> _Task requirements_
The answer should be the records below, word for word, with every image left out.

++++++++++

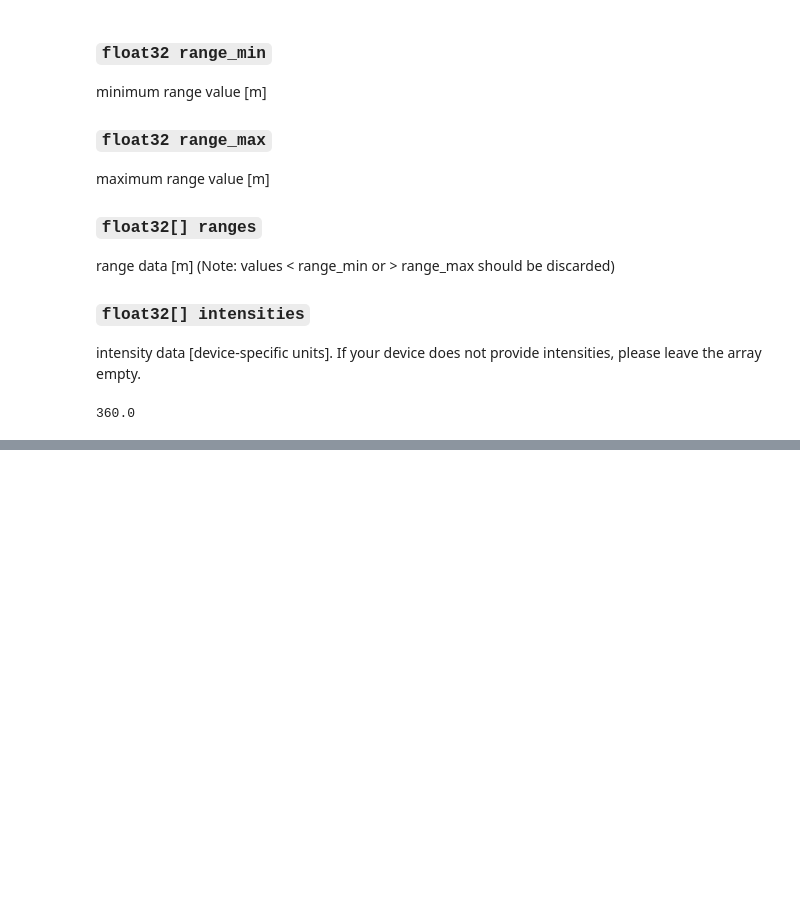
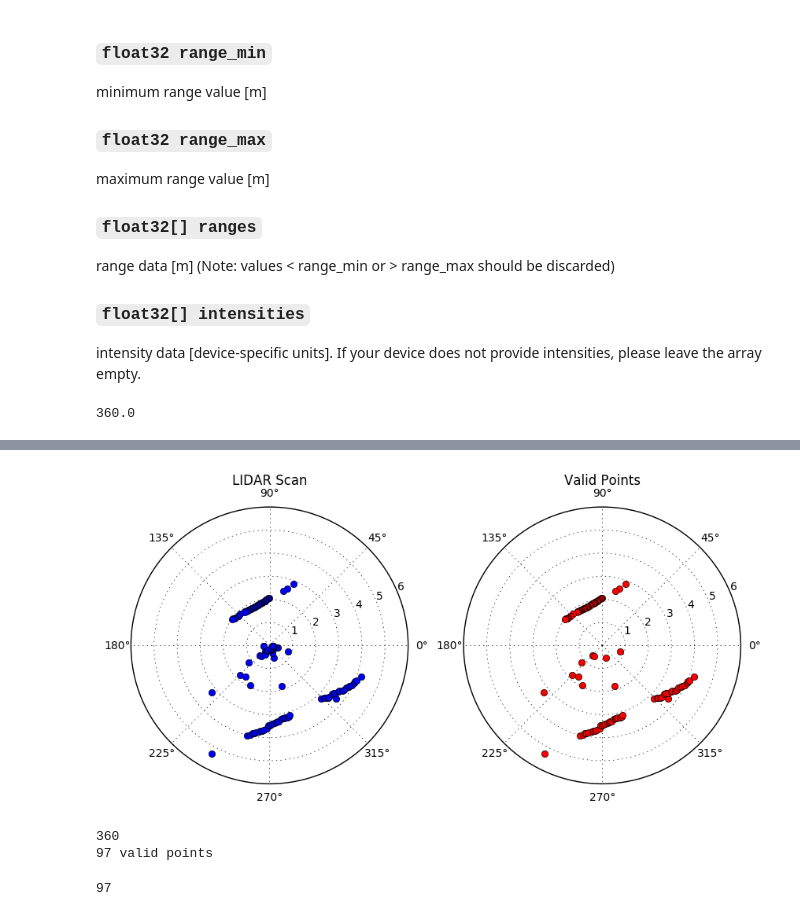
Before and after one commit to 5yler/metatron, a Jupyter notebook: gigatron/scripts/Steering Fixes.ipynb, the cells around one changed output, grey strips where cells are left out. Drawn from its saved outputs; the diff is of its cells as text; code cells hidden in the pictures; blank space fills up the shorter version.

```diff
--- a/gigatron/scripts/Steering Fixes.ipynb
+++ b/gigatron/scripts/Steering Fixes.ipynb
@@ -114,0 +172,31 @@ plot_scan_narrowed(scan, math.pi)
+# %%
+# plot a laser scan on a polar plot and compare the same scan with a nonzero yaw offset
+def plot_valid_point_comparison(angles, scan, valid_points):
+
+    plt.figure(figsize=(10,5))
+    ax = plt.subplot(121, polar=True)
+    ax.plot(angles, scan.ranges, 'ob')
+    ax.set_rmax(6)
+    ax.grid(True)
+    ax.set_title("LIDAR Scan", va='bottom')
+
+    ax = plt.subplot(122, polar=True)
+    ax.plot(valid_points.angles, valid_points.ranges, 'or')
+    ax.set_rmax(6)
+    ax.grid(True)
+    ax.set_title("Valid Points", va='bottom')
+
+    plt.show()
+    return plt
+# %%
+plot_valid_point_comparison(angles, scan, valid_points)
+print len(angles)
+valid_points.num_points()
+
+
+# plot_valid_point_comparison(scan, yaw_offset=math.pi)
+# %% [output]
+[figure, added]
+360
+97 valid points
+97
```
Also changed, not shown: parts of 9 cells of this notebook.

++++++++++

> _Reply to the exercise_
Before and after one commit to 5yler/metatron, a Jupyter notebook: gigatron/scripts/Steering Fixes.ipynb, the cells around one changed output, grey strips where cells are left out. Drawn from its saved outputs; the diff is of its cells as text; code cells hidden in the pictures; blank space fills up the shorter version.

```diff
--- a/gigatron/scripts/Steering Fixes.ipynb
+++ b/gigatron/scripts/Steering Fixes.ipynb
@@ -114,0 +172,31 @@ plot_scan_narrowed(scan, math.pi)
+# %%
+# plot a laser scan on a polar plot and compare the same scan with a nonzero yaw offset
+def plot_valid_point_comparison(angles, scan, valid_points):
+
+    plt.figure(figsize=(10,5))
+    ax = plt.subplot(121, polar=True)
+    ax.plot(angles, scan.ranges, 'ob')
+    ax.set_rmax(6)
+    ax.grid(True)
+    ax.set_title("LIDAR Scan", va='bottom')
+
+    ax = plt.subplot(122, polar=True)
+    ax.plot(valid_points.angles, valid_points.ranges, 'or')
+    ax.set_rmax(6)
+    ax.grid(True)
+    ax.set_title("Valid Points", va='bottom')
+
+    plt.show()
+    return plt
+# %%
+plot_valid_point_comparison(angles, scan, valid_points)
+print len(angles)
+valid_points.num_points()
+
+
+# plot_valid_point_comparison(scan, yaw_offset=math.pi)
+# %% [output]
+[figure, added]
+360
+97 valid points
+97
```
Also changed, not shown: parts of 9 cells of this notebook.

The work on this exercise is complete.